Assignment: Omitting all pictures, retype the entries below exactly as given.

====== Data listing

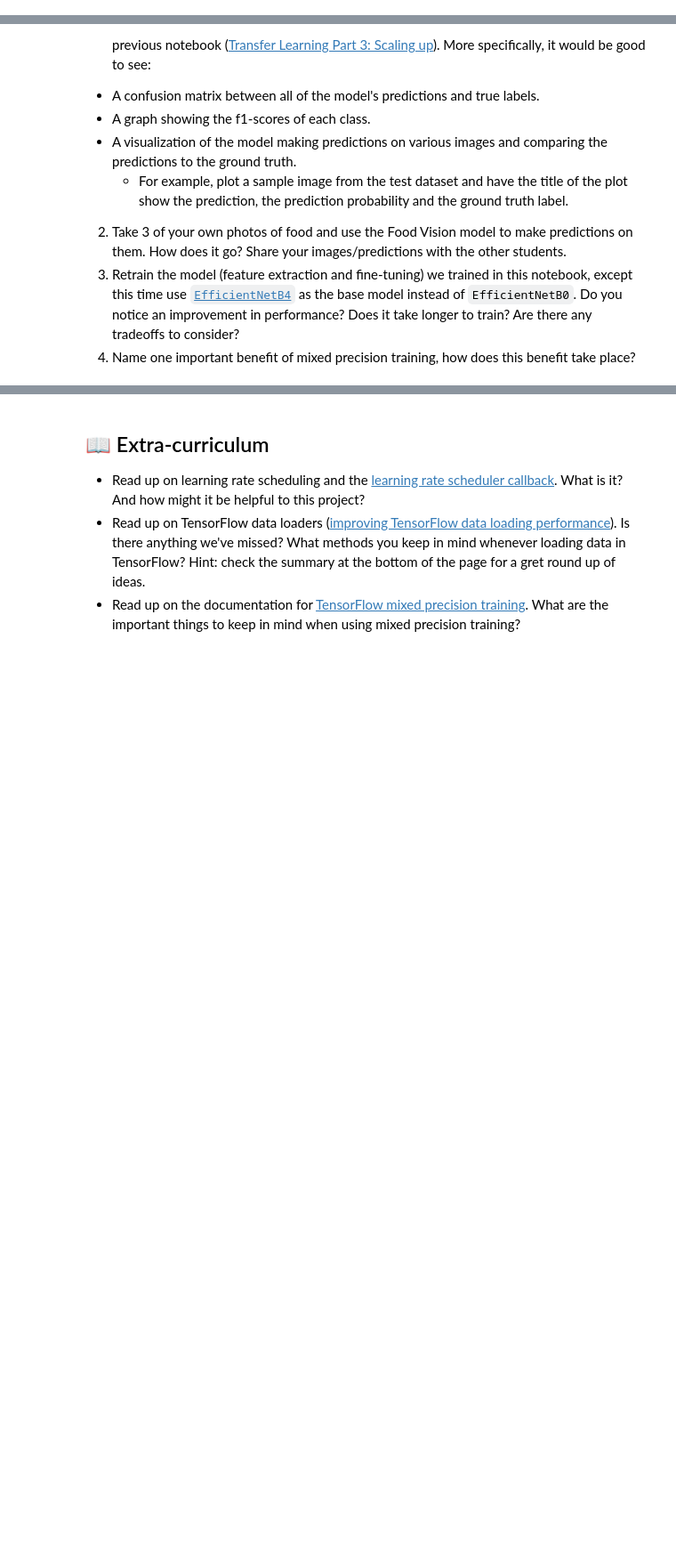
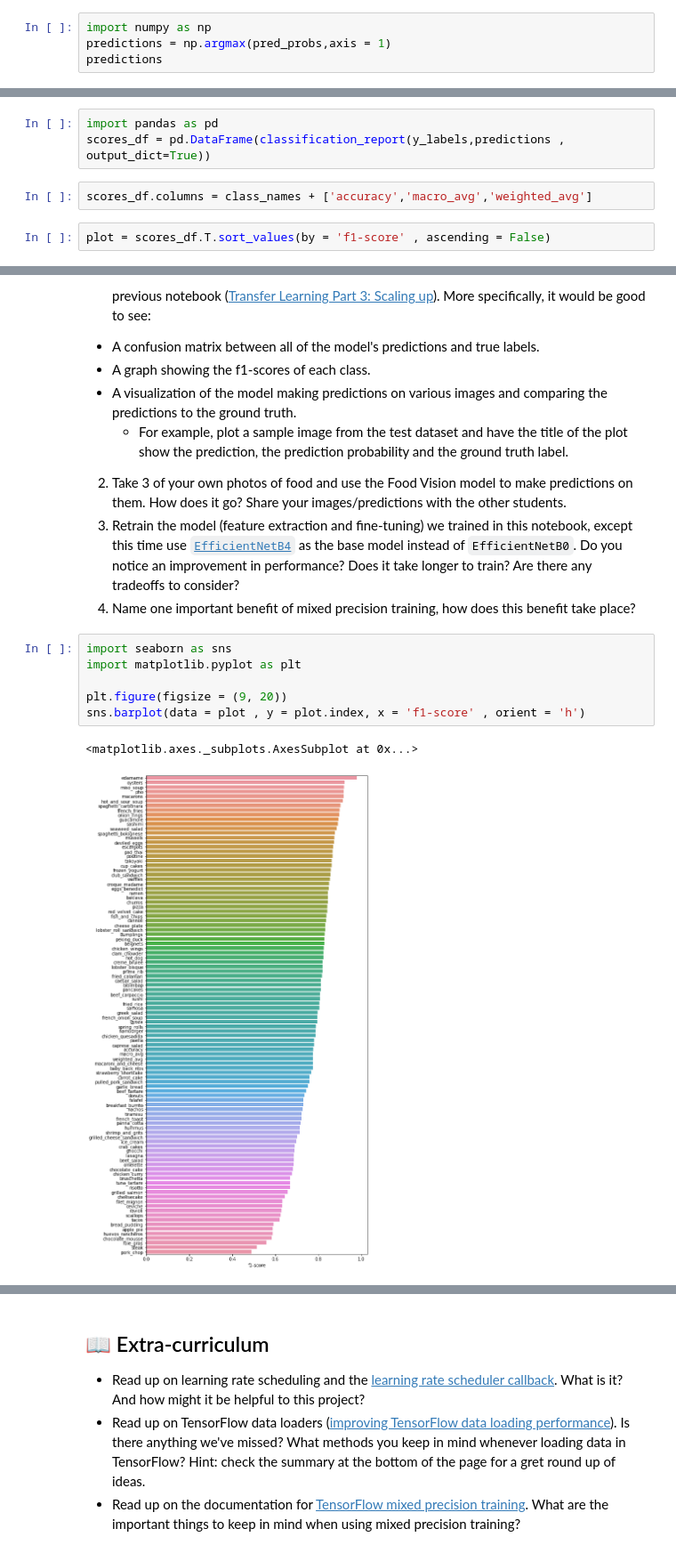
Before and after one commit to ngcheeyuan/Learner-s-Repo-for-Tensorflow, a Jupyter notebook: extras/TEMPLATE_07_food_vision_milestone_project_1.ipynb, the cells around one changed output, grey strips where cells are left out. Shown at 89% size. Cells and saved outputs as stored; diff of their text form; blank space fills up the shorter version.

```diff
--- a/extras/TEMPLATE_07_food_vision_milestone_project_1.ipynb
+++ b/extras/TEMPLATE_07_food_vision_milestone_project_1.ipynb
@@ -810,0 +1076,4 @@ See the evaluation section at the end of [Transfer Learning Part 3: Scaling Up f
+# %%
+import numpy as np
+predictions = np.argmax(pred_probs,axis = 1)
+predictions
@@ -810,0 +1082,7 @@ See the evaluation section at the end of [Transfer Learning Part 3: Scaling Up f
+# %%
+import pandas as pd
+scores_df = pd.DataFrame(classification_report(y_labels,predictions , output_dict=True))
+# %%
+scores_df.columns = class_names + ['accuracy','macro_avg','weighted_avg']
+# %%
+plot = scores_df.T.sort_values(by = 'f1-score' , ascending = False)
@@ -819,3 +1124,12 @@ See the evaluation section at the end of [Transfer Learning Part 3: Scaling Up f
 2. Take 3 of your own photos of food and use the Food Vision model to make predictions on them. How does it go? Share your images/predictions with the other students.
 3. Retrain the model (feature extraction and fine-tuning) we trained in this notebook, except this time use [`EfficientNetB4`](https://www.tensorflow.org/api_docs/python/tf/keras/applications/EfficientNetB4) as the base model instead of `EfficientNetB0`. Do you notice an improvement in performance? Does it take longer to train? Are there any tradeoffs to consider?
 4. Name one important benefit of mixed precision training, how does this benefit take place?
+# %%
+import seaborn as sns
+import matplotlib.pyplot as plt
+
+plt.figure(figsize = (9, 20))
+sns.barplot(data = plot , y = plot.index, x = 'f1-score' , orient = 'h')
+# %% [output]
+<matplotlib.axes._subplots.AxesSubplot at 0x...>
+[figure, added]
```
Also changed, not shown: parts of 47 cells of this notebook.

============

Problem solution:
Before and after one commit to ngcheeyuan/Learner-s-Repo-for-Tensorflow, a Jupyter notebook: extras/TEMPLATE_07_food_vision_milestone_project_1.ipynb, the cells around one changed output, grey strips where cells are left out. Shown at 89% size. Cells and saved outputs as stored; diff of their text form; blank space fills up the shorter version.

```diff
--- a/extras/TEMPLATE_07_food_vision_milestone_project_1.ipynb
+++ b/extras/TEMPLATE_07_food_vision_milestone_project_1.ipynb
@@ -810,0 +1076,4 @@ See the evaluation section at the end of [Transfer Learning Part 3: Scaling Up f
+# %%
+import numpy as np
+predictions = np.argmax(pred_probs,axis = 1)
+predictions
@@ -810,0 +1082,7 @@ See the evaluation section at the end of [Transfer Learning Part 3: Scaling Up f
+# %%
+import pandas as pd
+scores_df = pd.DataFrame(classification_report(y_labels,predictions , output_dict=True))
+# %%
+scores_df.columns = class_names + ['accuracy','macro_avg','weighted_avg']
+# %%
+plot = scores_df.T.sort_values(by = 'f1-score' , ascending = False)
@@ -819,3 +1124,12 @@ See the evaluation section at the end of [Transfer Learning Part 3: Scaling Up f
 2. Take 3 of your own photos of food and use the Food Vision model to make predictions on them. How does it go? Share your images/predictions with the other students.
 3. Retrain the model (feature extraction and fine-tuning) we trained in this notebook, except this time use [`EfficientNetB4`](https://www.tensorflow.org/api_docs/python/tf/keras/applications/EfficientNetB4) as the base model instead of `EfficientNetB0`. Do you notice an improvement in performance? Does it take longer to train? Are there any tradeoffs to consider?
 4. Name one important benefit of mixed precision training, how does this benefit take place?
+# %%
+import seaborn as sns
+import matplotlib.pyplot as plt
+
+plt.figure(figsize = (9, 20))
+sns.barplot(data = plot , y = plot.index, x = 'f1-score' , orient = 'h')
+# %% [output]
+<matplotlib.axes._subplots.AxesSubplot at 0x...>
+[figure, added]
```
Also changed, not shown: parts of 47 cells of this notebook.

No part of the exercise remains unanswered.